Time Dedicated to the Job
The amount of time that a penetration tester spends on a job can really vary, leaving lots of room in how the jobs are quoted. Some pen testers believe that a week, two weeks, or even months are required to get a comprehensive test completed on your network. If you’re quoted anything less than a week, I would hope that it’s an extremely small scope of just a few IPs with no services running on them. Otherwise, I’d be skeptical. The key here is to make sure the time spent on the job makes sense with what you’ve deemed in scope for the test. Keep in mind a single IP with a large customer facing web portal with 10 user roles will take a lot more time than 250 IP addresses that only respond to ping.
There’s a few different ways to complete a penetration test. I’ve broken them down into types for reference.
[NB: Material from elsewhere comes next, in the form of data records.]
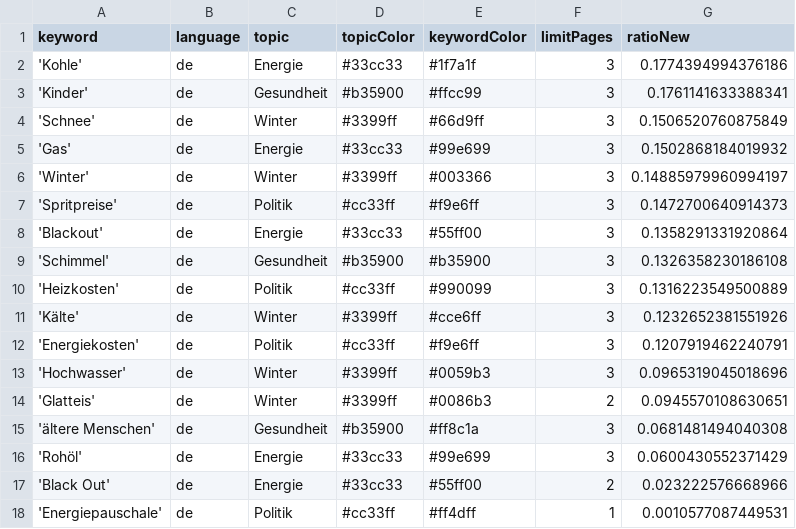
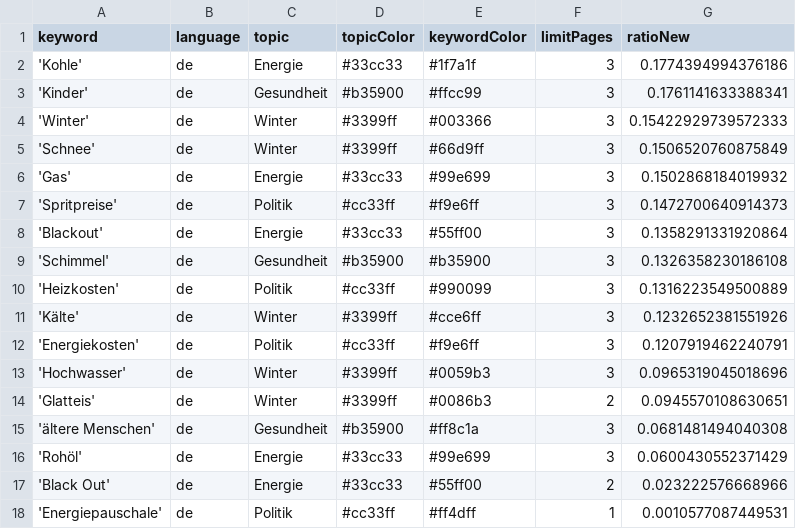
Before and after one commit to paulski99-news/winterIsComing2, a CSV file: keywords.csv, drawn as a sheet; removed rows and columns are numbered as before the commit, all else as after; the diff names each change by its address in the sheet, - before the commit and + after, or states it on an @@ line.

```diff
--- a/keywords.csv
+++ b/keywords.csv
+row 4: 'Winter' | de | Winter | #3399ff | #003366 | 3 | 0.15422929739572333
-row 6: 'Winter' | de | Winter | #3399ff | #003366 | 3 | 0.14885979960994197
```
Also changed, not shown: csv/news_2026_06.csv.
- Type A would be to search for the low hanging fruit and gain access to a system as quickly as possible. The goal would be to pivot, gain additional access to other systems, ensure retention of the foothold, and finally exfiltrate data. This is a true penetration test and demonstrates exactly what would happen in the event of a real world breach. Some companies call this a “deep” penetration test as it gains access to internal systems and data. It’s the type of test that we prefer to do and what I would recommend as this is what the real adversarial hackers are doing.
- Type B searches for every possible entry point and validates that the entry point actually is exploitable. This validation is most often completed by performing the exploit and gaining additional privileges. The focus with this type is to find as many entry points as possible to ensure they are remediated. The underlying system might be compromised, but the goal is not to pivot, breach additional systems, or to exfiltrate data. This type is often useful for regulatory requirements as it provides better assurance that all known external security vulnerabilities are uncovered.
- Type C is really more of a vulnerability scan where the results from the scanner report are validated and re-delivered within a penetration testing report. Many of your lower cost firms are delivering this as a penetration test, although it really isn’t one. It’s just a paid vulnerability scan, and, in some cases, that might be all you need. We offer a vulnerability scan called the BSA on an automatic, recurring basis and it is very useful in discovering new security risks that are caused by changes to the environment or detecting emerging threats. No, it’s not a pen test 😉
My recommendation would be to ensure both Type A and B are part of your pen test. This means that even a small IP range will have a week long test at a minimum, but it is the most comprehensive way to pen test your environment and best meets regulatory requirements as well. Type A will ensure that a test is completed allowing pivoting and exfiltration of information. Type B will get you that comprehensive test of any vulnerabilities found to ensure that you’re fixing real issues and not false positives.
Don’t Go too Low
If someone is offering you a pen test for less than $3,000 for an entire week of effort, I would be very skeptical that you’re getting an actual penetration test. The ethical hackers that perform these tests are costly, and as they don’t work for a salary that would fit the bill rate. Remember that these resources need to understand networking, operating systems, applications, and security all at the same time. In addition, there is also cost overhead from operating a business that should be considered.
Regardless, penetration testing is a vital part of a strong security program. Most regulations and security professionals recommend it be performed annually. It’s better to be hacked by a pen testing vendor than the alternative, so give us a call at Raxis and we’ll be glad to help you improve your security by uncovering any hidden security risks.